    • We’re actually in Breckenridge right now, planning to detour around Segment 7 over the Tenmile Range. The thought of pushing bikes up and over 3500ft in very few miles doesn’t sound like fun, especially with the option to ride bike paths around the ridge directly to Copper Mountain and onto the next rideable segment. We’ve been content with the challenges of loose, rocky terrain and steep grades; the scenery, camping and the rideable stuff all make it worthwhile. It would be impossible to access these places on perfectly rideable trails, although much of the trail from Denver to Breck is well travelled and fun. Of course, having fun is our goal. We’re actually grateful for moments off the bike, hiking and pushing alongside, as it offers some respite from saddle sores and creaky knees. Intermittent use of different muscles seems healthy, and breaks the monotony of touring on “roads” of any kind, including the Divide.

      Lael is enjoying the bike immensely. Ideally, she’s thinking a little ring would be nice but admits she would just walk some of the steep stuff anyway to avoid busting a lung. Unless we have access to a cheap, used square taper crank and BB, we’ll stick with the current system. As well, we might like to lose a cm or two on the stem if something inexpensive arises, and we’re hunting for a 2.25-2.4 to replace the 2.1 Maxxis Crossmark that is currently on the rear. A cheap CST would be he easy fix if we can find one. Otherwise, she is joking about full-suspension carbon fiber and superlight aluminum hardtails. She will need a sponsor with deeper pockets than I have before that happens!

      We’re planning to detour off the trail toward Crested Butte, and over Pearl Pass into Aspen. I have a friend in Carbondale and am hoping to meet our ride to Interbike in Glenwood Springs.

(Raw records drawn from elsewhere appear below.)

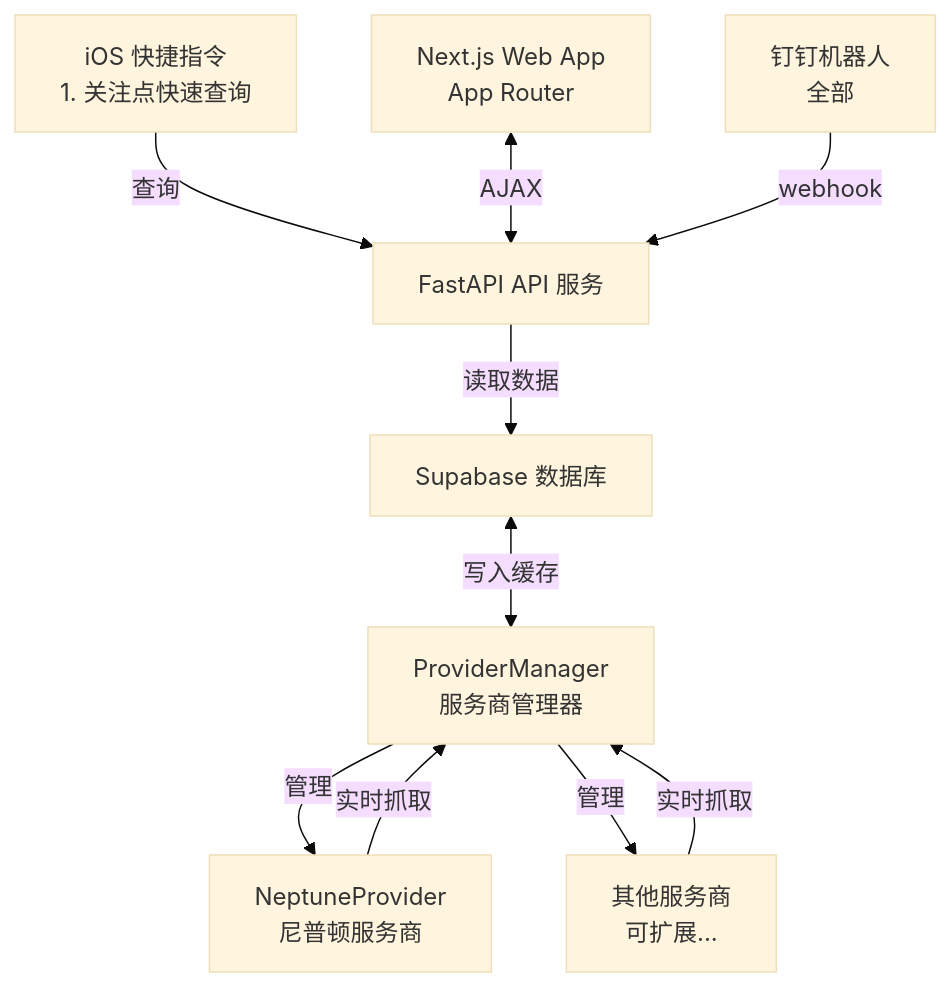
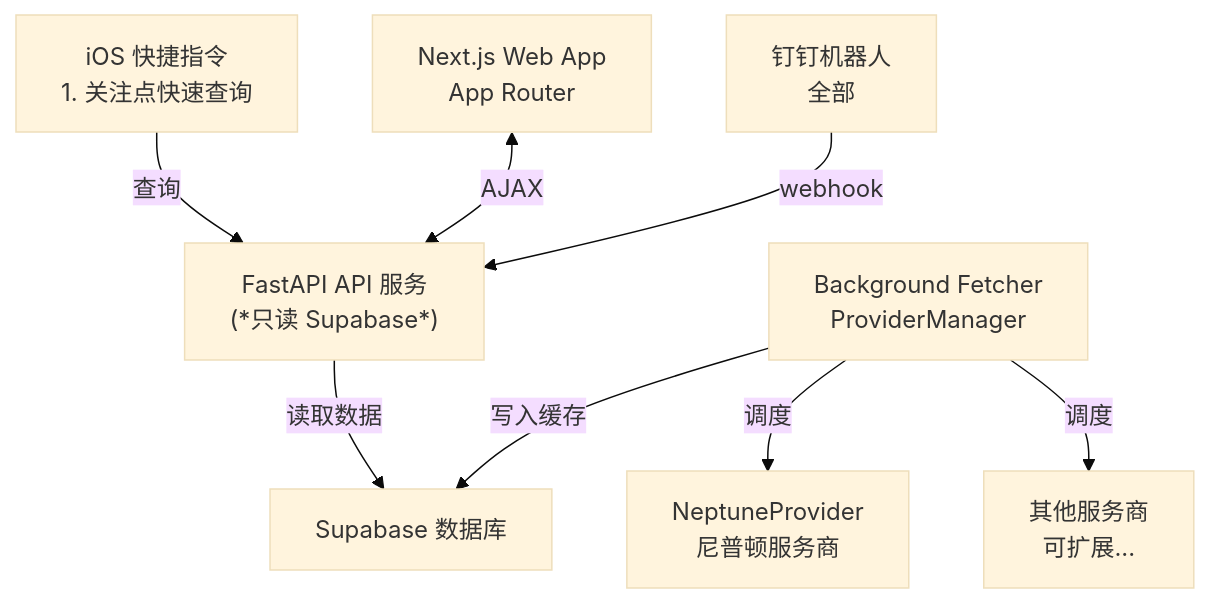
One commit to ZJU-Charger/ZJU-Charger changed the diagram in README.md. Above: the diagram before and after it, drawn with Mermaid (base theme). The commit also changed other lines of this file and 13 other files, not shown here.

````diff
--- a/README.md
+++ b/README.md
@@ -90,33 +90,30 @@
 ```mermaid
 flowchart TD
 
     A["iOS 快捷指令<br/>1. 关注点快速查询"]
 
     B["Next.js Web App<br/>App Router"]
 
-    C["FastAPI API 服务"]
+    C["FastAPI API 服务<br/>(*只读 Supabase*)"]
 
     D["钉钉机器人<br/>全部"]
 
-    E["ProviderManager<br/>服务商管理器"]
+    H["Background Fetcher<br/>ProviderManager"]
 
     F1["NeptuneProvider<br/>尼普顿服务商"]
     F2["其他服务商<br/>可扩展..."]
 
     G["Supabase 数据库"]
 
     %% 连接关系
     A --> |查询| C
 
     B <--> |AJAX| C
 
     D --> |webhook| C
 
     C --> |读取数据| G
-    E --> |管理| F1
-    E --> |管理| F2
-    F1 --> |实时抓取| E
-    F2 --> |实时抓取| E
-    
-    G <--> |写入缓存| E
+    H --> |写入缓存| G
+    H --> |调度| F1
+    H --> |调度| F2
 ```
````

      • Thanks for the update! You lucky dawgs! I have a couple of Sugino AT (170mm) cranks, I could part with one of them. I think I have a spare 127.5 UN bottom bracket too. Cheap for Lael. What size stem do you need? Bar diameter? I have a bunch of used tires, (free) will a 2.55 Weirwolf LT fit her frame? Even if it fits mud clearance will be tight. I have a couple of used Saguaros that will certainly fit, it’s a great touring tire. The good stuff is worn off all of them but they have some miles left in them.

      • I’m trying to figure the best way to do this, but some of this stuff would help, and the price is right. Maybe we can stop through Del Norte, but I’ll have to take a look at some maps and a calendar. Bike touring can be hard work sometimes.

        The Weirwolf would probably fit, but would be tight as you say. A Saguaro would be great, just the volume would likely improve traction and would allow lower pressures. I should have found a cheap 110/74 crank in the city when I had the chance; the Sugino AT would be great with a 24-34, or 26-36. Good square taper BBs are still cheap, which I love.

        Stem clamp diameter is 31.8, and the current stem is about 90mm (came off my Pugs when I put a longer stem on for the flat bar). Lael “cranes” her neck on almost any bike, creating tension in her shoulders and neck. She even did this on the LHT with the Marys, and the stem and TT were very short on that bike. She’s trying to solve the problem of her posture, but a shorter stem would definitely help.

        Perhaps we can arrange to ship some parts somewhere, or we can come visit beautiful Del Norte. I’ll let you know how it looks in the next few days. Thanks for the help, as always.

      • Wish I had known you might be needing a different set of cranks, as I have several 110/74 square tapers and BBs in my stockpile. Coming back to get them would probably mess up your timing though.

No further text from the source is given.